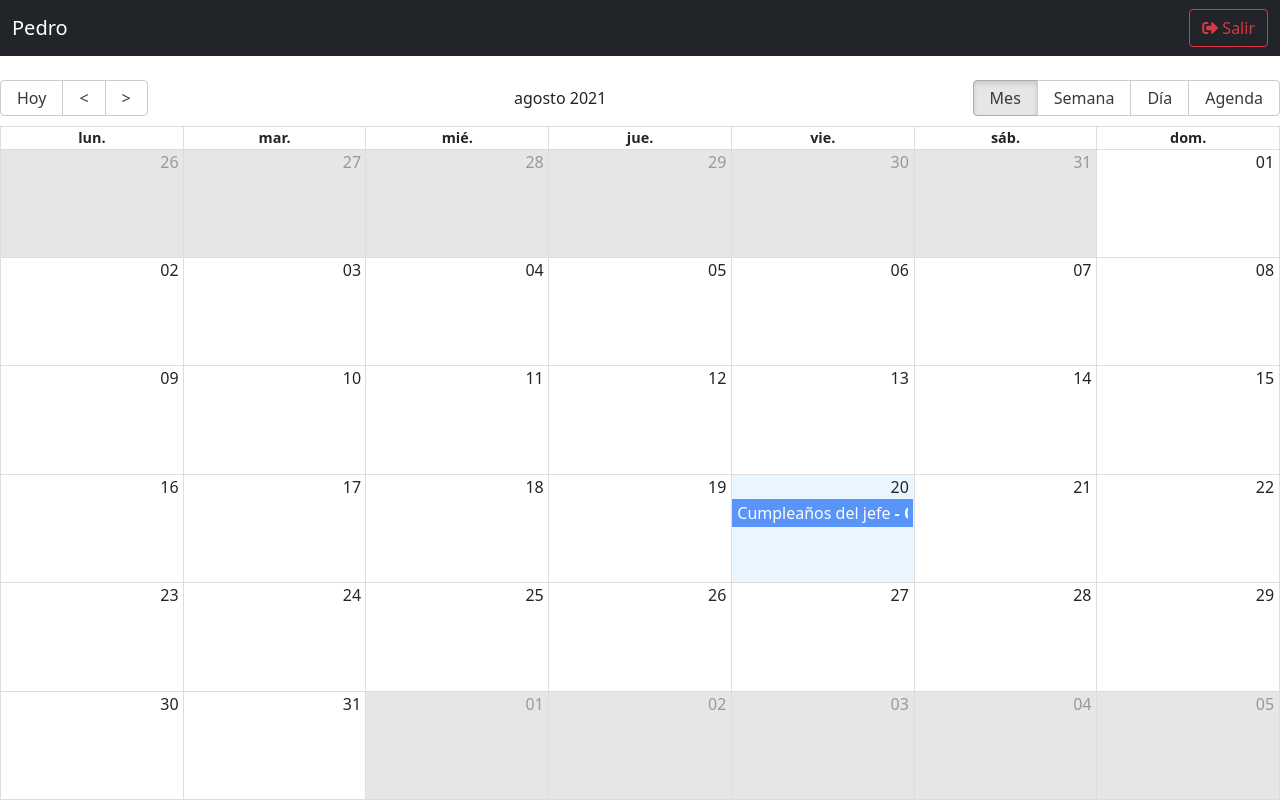
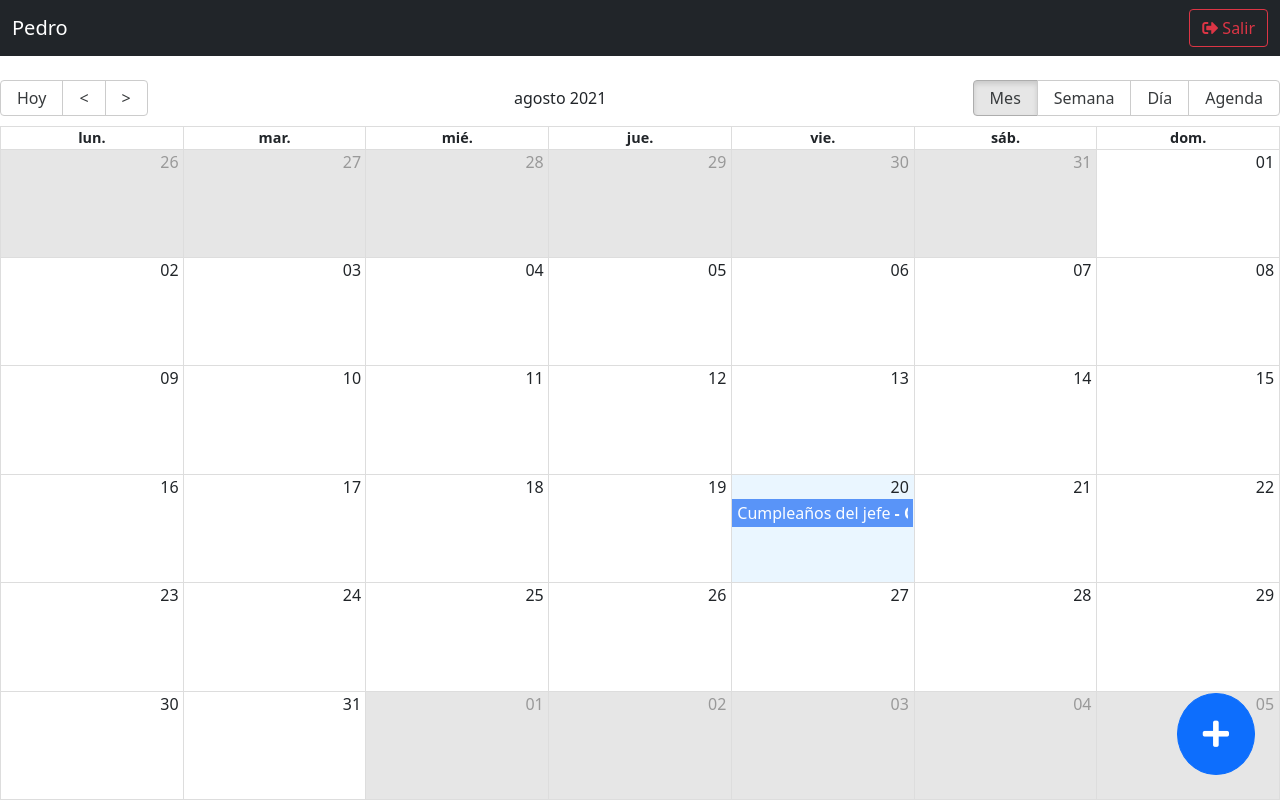
Before and after one commit to carlosraez/calendar-app, a React (Create React App) app: page / in a window 1280 px wide. Built offline with nearby package versions, Linux system fonts and the light colour scheme.

Commit message:
añadiendo un boton global para abrir el modal

```diff
--- /dev/null
+++ b/src/actions/events.js
@@ -0,0 +1,14 @@
+import { types } from '../types/types'
+
+export const eventAddNew = (event) => ({
+    type: types.eventAddNew,
+    payload: event
+
+})
+
+
+export const eventSetActive = (event) => ({
+    type: types.eventSetActive,
+    payload: event
+
+})
--- a/src/components/calendar/CalendarScreen.js
+++ b/src/components/calendar/CalendarScreen.js
@@ -11,6 +11,8 @@
 import { CalendarEvent } from './CalendarEvent'
 import { CalendarModal } from './CalendarModal'
 import { uiOpenModal } from '../../actions/ui'
+import { eventSetActive } from '../../actions/events'
+import { AddNewFab } from '../../components/ui/AddNewFab'
 
 
 moment.locale('es')
@@ -42,7 +44,10 @@
     }
 
     const onSelectEvent = (e) => {
-        console.log(e);
+
+        dispatch(eventSetActive(e))
+        dispatch( uiOpenModal() )
+
     }
 
     const  onViewChange = (e) => {
@@ -84,6 +89,7 @@
                 }}
             />
 
+            <AddNewFab  />
             <CalendarModal />
         </div>
     )
--- /dev/null
+++ b/src/components/ui/AddNewFab.js
@@ -0,0 +1,21 @@
+import React from 'react'
+import { useDispatch } from 'react-redux'
+import { uiOpenModal } from '../../actions/ui'
+
+export const AddNewFab = () => {
+
+     const dispatch = useDispatch()
+
+     const handleFabClick = () => {
+         dispatch( uiOpenModal() )
+     }
+
+    return (
+        <button
+            className="btn btn-primary fab"
+            onClick={ handleFabClick }
+        >
+            <i className="fas fa-plus"></i>
+        </button>
+    )
+}
--- /dev/null
+++ b/src/reducers/calendarReducer.js
@@ -0,0 +1,36 @@
+import moment from 'moment'
+import { types } from '../types/types'
+
+const initialState = {
+    events: [{
+        title: 'Cumpleaños del jefe',
+        start: moment().toDate(),
+        end:moment().add(2,'hours').toDate(),
+        bgcolor: '#fafafa',
+        notes: 'Comprar el pastel',
+        user: {
+            _id: '123',
+            name: 'Carlos'
+        }
+
+    }],
+    activeEvent: null
+}
+
+
+export const calendarReducer = ( state = initialState, action ) => {
+
+    switch ( action.type )
+
+    {
+
+        case types.eventSetActive:
+            return {
+                ...state,
+                activeEvent: action.payload
+            }
+
+        default:
+            return state
+    }
+}
--- a/src/reducers/rootReducer.js
+++ b/src/reducers/rootReducer.js
@@ -1,8 +1,9 @@
 import { combineReducers } from "redux"
+import { calendarReducer } from "./calendarReducer"
 import { uiReducer } from "./uiReducer"
 
 export const rootReducer = combineReducers({
-    ui: uiReducer
+    ui: uiReducer,
+    calendar: calendarReducer
     //Auth Reducer
-    //Calendar Reducer
 })
--- a/src/styles.css
+++ b/src/styles.css
@@ -63,3 +63,13 @@
     border: 0px solid gray !important;
 
 }
+
+/* FABS */
+.fab {
+    border-radius: 100%;
+    bottom: 25px;
+    font-size: 30px;
+    padding: 25px;
+    position: fixed;
+    right: 25px;
+}
--- a/src/types/types.js
+++ b/src/types/types.js
@@ -1,5 +1,8 @@
 export const types = {
 
     uiOpenModal: '[ui] Open Modal',
-    uiCloseModal: '[ui] Close Modal'
+    uiCloseModal: '[ui] Close Modal',
+
+    eventSetActive: '[event] Set Active',
+    eventAddNew: '[event] Add Event',
 }
```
_ _ _
◆ **WHAT YOU SHOULD DO**
Scan the material above for lines holding the string "eventSetActive" and copy those lines.

◆ **EXPECTED ANSWER**
+export const eventSetActive = (event) => ({
+    type: types.eventSetActive,
+import { eventSetActive } from '../../actions/events'
+        dispatch(eventSetActive(e))
+        case types.eventSetActive:
+    eventSetActive: '[event] Set Active',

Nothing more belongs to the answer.